Well, I've gotten at least one thing wrong lately. Last month, I said about motion picture studio Metro-Goldwyn-Mayer
I couldn't have been more wrong. Last night, Kerkorian and Tracinda said more than 65 million shares were tendered by any number of investors. This means Tracinda is on the hook to buy 5 million shares and Kerkorian 10 million for $16 apiece. The deals, once closed, will bring their combined ownership of Metro-Goldwyn-Mayer (MGM) to 73% from 67%.
While $16 represented a hefty 26% premium on the day before the offer was announced, by the time it commenced in late August, the shares were trading above $14. From that point, they never traded below $14.30 again, and some investors (toward the end, when it was reasonable to conclude that the deal would not be called off) paid more than $15.50.
As a result, few -- if any -- locked in that 26% premium. Yet, it's also true that investors who bought in the early part of the year stood to make a pretty little penny. I can understand the temptation to take home, say, a 60% gain in seven months despite the tax advantages of holding for a year or more.
But there were reasons (besides the strong run up this year) to hang on. The company generates strong cash flow, and activist investor Kerkorian's attention has prompted management to investigate uses for its cash hoard -- perhaps including a buyback or a tender offer of its own.
In the end, however, investors representing approximately one-fourth of the shares outstanding -- which includes those held by management, though they aren't generally part of the float -- decided they didn't care to see what would happen next. That the shares ticked slightly downward this morning supports that notion.

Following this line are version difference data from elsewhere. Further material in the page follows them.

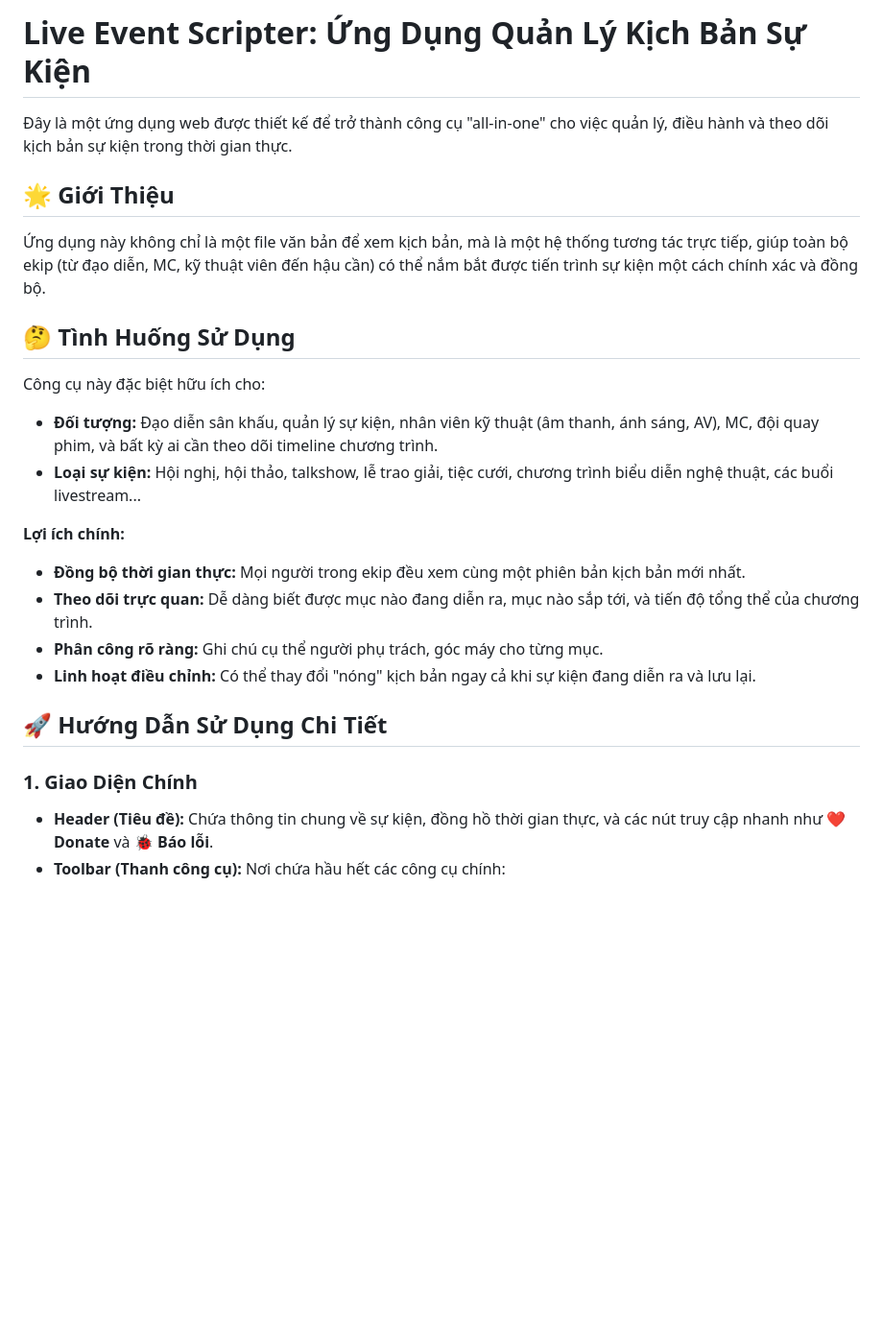
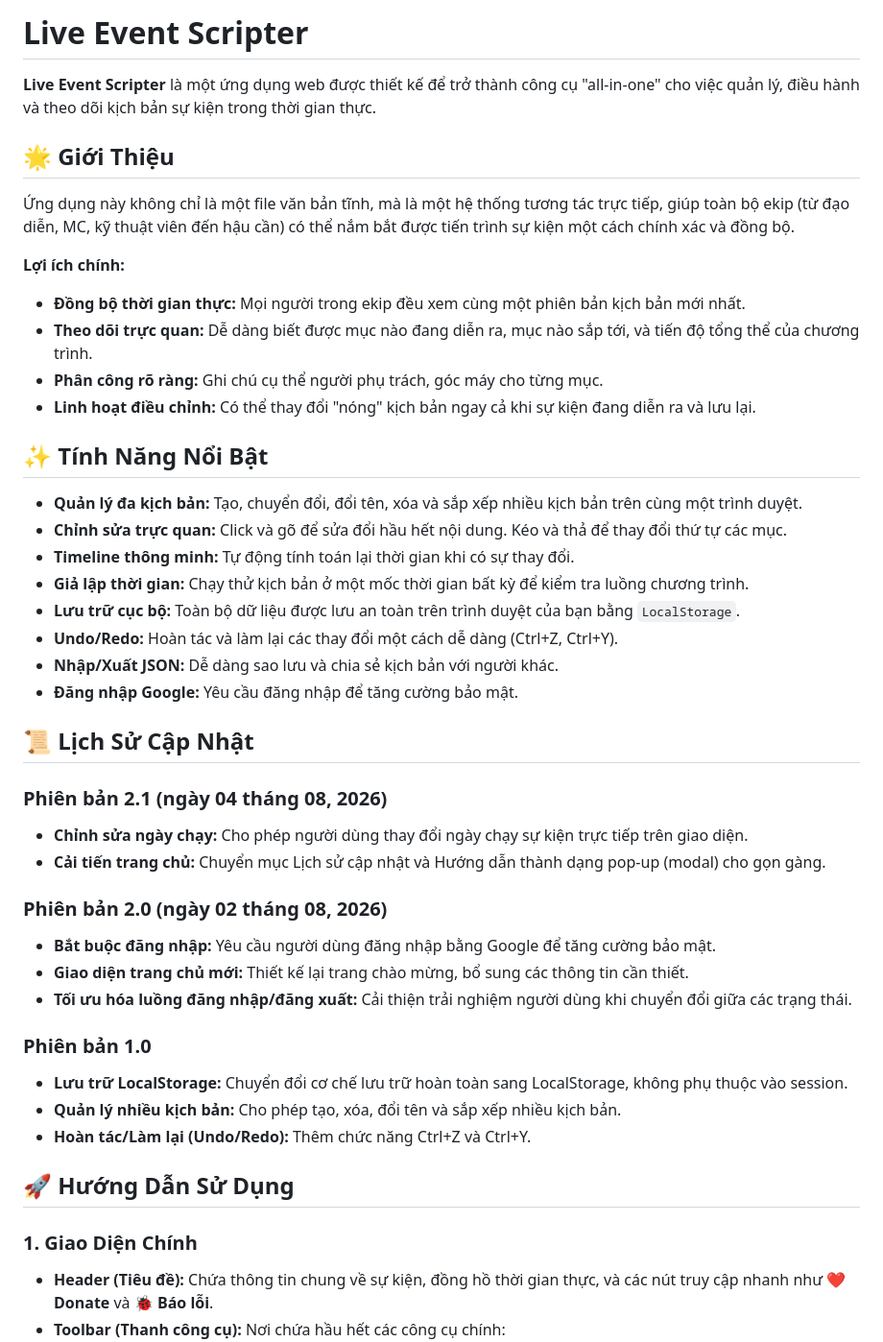
Before and after one commit to trietpko2002/Live-Event-Scripter, a Markdown page: README.md, the part around one of its changes. Shown at 96% size. GitHub-like rendering; blank space fills up the shorter version.

Commit message:
Revise README content and structure
Updated README to improve clarity and added features.

```diff
--- a/README.md
+++ b/README.md
@@ -1,17 +1,10 @@
-# Live Event Scripter: Ứng Dụng Quản Lý Kịch Bản Sự Kiện
+# Live Event Scripter
 
-Đây là một ứng dụng web được thiết kế để trở thành công cụ "all-in-one" cho việc quản lý, điều hành và theo dõi kịch bản sự kiện trong thời gian thực.
+**Live Event Scripter** là một ứng dụng web được thiết kế để trở thành công cụ "all-in-one" cho việc quản lý, điều hành và theo dõi kịch bản sự kiện trong thời gian thực.
 
 ## 🌟 Giới Thiệu
 
-Ứng dụng này không chỉ là một file văn bản để xem kịch bản, mà là một hệ thống tương tác trực tiếp, giúp toàn bộ ekip (từ đạo diễn, MC, kỹ thuật viên đến hậu cần) có thể nắm bắt được tiến trình sự kiện một cách chính xác và đồng bộ.
-
-## 🤔 Tình Huống Sử Dụng
-
-Công cụ này đặc biệt hữu ích cho:
-
-- **Đối tượng:** Đạo diễn sân khấu, quản lý sự kiện, nhân viên kỹ thuật (âm thanh, ánh sáng, AV), MC, đội quay phim, và bất kỳ ai cần theo dõi timeline chương trình.
-- **Loại sự kiện:** Hội nghị, hội thảo, talkshow, lễ trao giải, tiệc cưới, chương trình biểu diễn nghệ thuật, các buổi livestream...
+Ứng dụng này không chỉ là một file văn bản tĩnh, mà là một hệ thống tương tác trực tiếp, giúp toàn bộ ekip (từ đạo diễn, MC, kỹ thuật viên đến hậu cần) có thể nắm bắt được tiến trình sự kiện một cách chính xác và đồng bộ.
 
 **Lợi ích chính:**
 - **Đồng bộ thời gian thực:** Mọi người trong ekip đều xem cùng một phiên bản kịch bản mới nhất.
@@ -19,10 +12,36 @@ Công cụ này đặc biệt hữu ích cho:
 - **Phân công rõ ràng:** Ghi chú cụ thể người phụ trách, góc máy cho từng mục.
 - **Linh hoạt điều chỉnh:** Có thể thay đổi "nóng" kịch bản ngay cả khi sự kiện đang diễn ra và lưu lại.
 
-## 🚀 Hướng Dẫn Sử Dụng Chi Tiết
+## ✨ Tính Năng Nổi Bật
+
+- **Quản lý đa kịch bản:** Tạo, chuyển đổi, đổi tên, xóa và sắp xếp nhiều kịch bản trên cùng một trình duyệt.
+- **Chỉnh sửa trực quan:** Click và gõ để sửa đổi hầu hết nội dung. Kéo và thả để thay đổi thứ tự các mục.
+- **Timeline thông minh:** Tự động tính toán lại thời gian khi có sự thay đổi.
+- **Giả lập thời gian:** Chạy thử kịch bản ở một mốc thời gian bất kỳ để kiểm tra luồng chương trình.
+- **Lưu trữ cục bộ:** Toàn bộ dữ liệu được lưu an toàn trên trình duyệt của bạn bằng `LocalStorage`.
+- **Undo/Redo:** Hoàn tác và làm lại các thay đổi một cách dễ dàng (Ctrl+Z, Ctrl+Y).
+- **Nhập/Xuất JSON:** Dễ dàng sao lưu và chia sẻ kịch bản với người khác.
+- **Đăng nhập Google:** Yêu cầu đăng nhập để tăng cường bảo mật.
+
+## 📜 Lịch Sử Cập Nhật
+
+### Phiên bản 2.1 (ngày 04 tháng 08, 2026)
+- **Chỉnh sửa ngày chạy:** Cho phép người dùng thay đổi ngày chạy sự kiện trực tiếp trên giao diện.
+- **Cải tiến trang chủ:** Chuyển mục Lịch sử cập nhật và Hướng dẫn thành dạng pop-up (modal) cho gọn gàng.
+
+### Phiên bản 2.0 (ngày 02 tháng 08, 2026)
+- **Bắt buộc đăng nhập:** Yêu cầu người dùng đăng nhập bằng Google để tăng cường bảo mật.
+- **Giao diện trang chủ mới:** Thiết kế lại trang chào mừng, bổ sung các thông tin cần thiết.
+- **Tối ưu hóa luồng đăng nhập/đăng xuất:** Cải thiện trải nghiệm người dùng khi chuyển đổi giữa các trạng thái.
+
+### Phiên bản 1.0
+- **Lưu trữ LocalStorage:** Chuyển đổi cơ chế lưu trữ hoàn toàn sang LocalStorage, không phụ thuộc vào session.
+- **Quản lý nhiều kịch bản:** Cho phép tạo, xóa, đổi tên và sắp xếp nhiều kịch bản.
+- **Hoàn tác/Làm lại (Undo/Redo):** Thêm chức năng Ctrl+Z và Ctrl+Y.
+
+## 🚀 Hướng Dẫn Sử Dụng
 
 ### 1. Giao Diện Chính
-
 - **Header (Tiêu đề):** Chứa thông tin chung về sự kiện, đồng hồ thời gian thực, và các nút truy cập nhanh như **❤️ Donate** và **🐞 Báo lỗi**.
 - **Toolbar (Thanh công cụ):** Nơi chứa hầu hết các công cụ chính:
   - **Quản lý kịch bản:** Tạo, chuyển đổi, đổi tên, xóa các kịch bản khác nhau.
```
Also changed, not shown: other parts of README.md (+6 -17 lines).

You've got to admit: The enthusiastic response to the tender sure looks like an investor vote of "no confidence" in MGM management -- whether it is justified remains to be seen.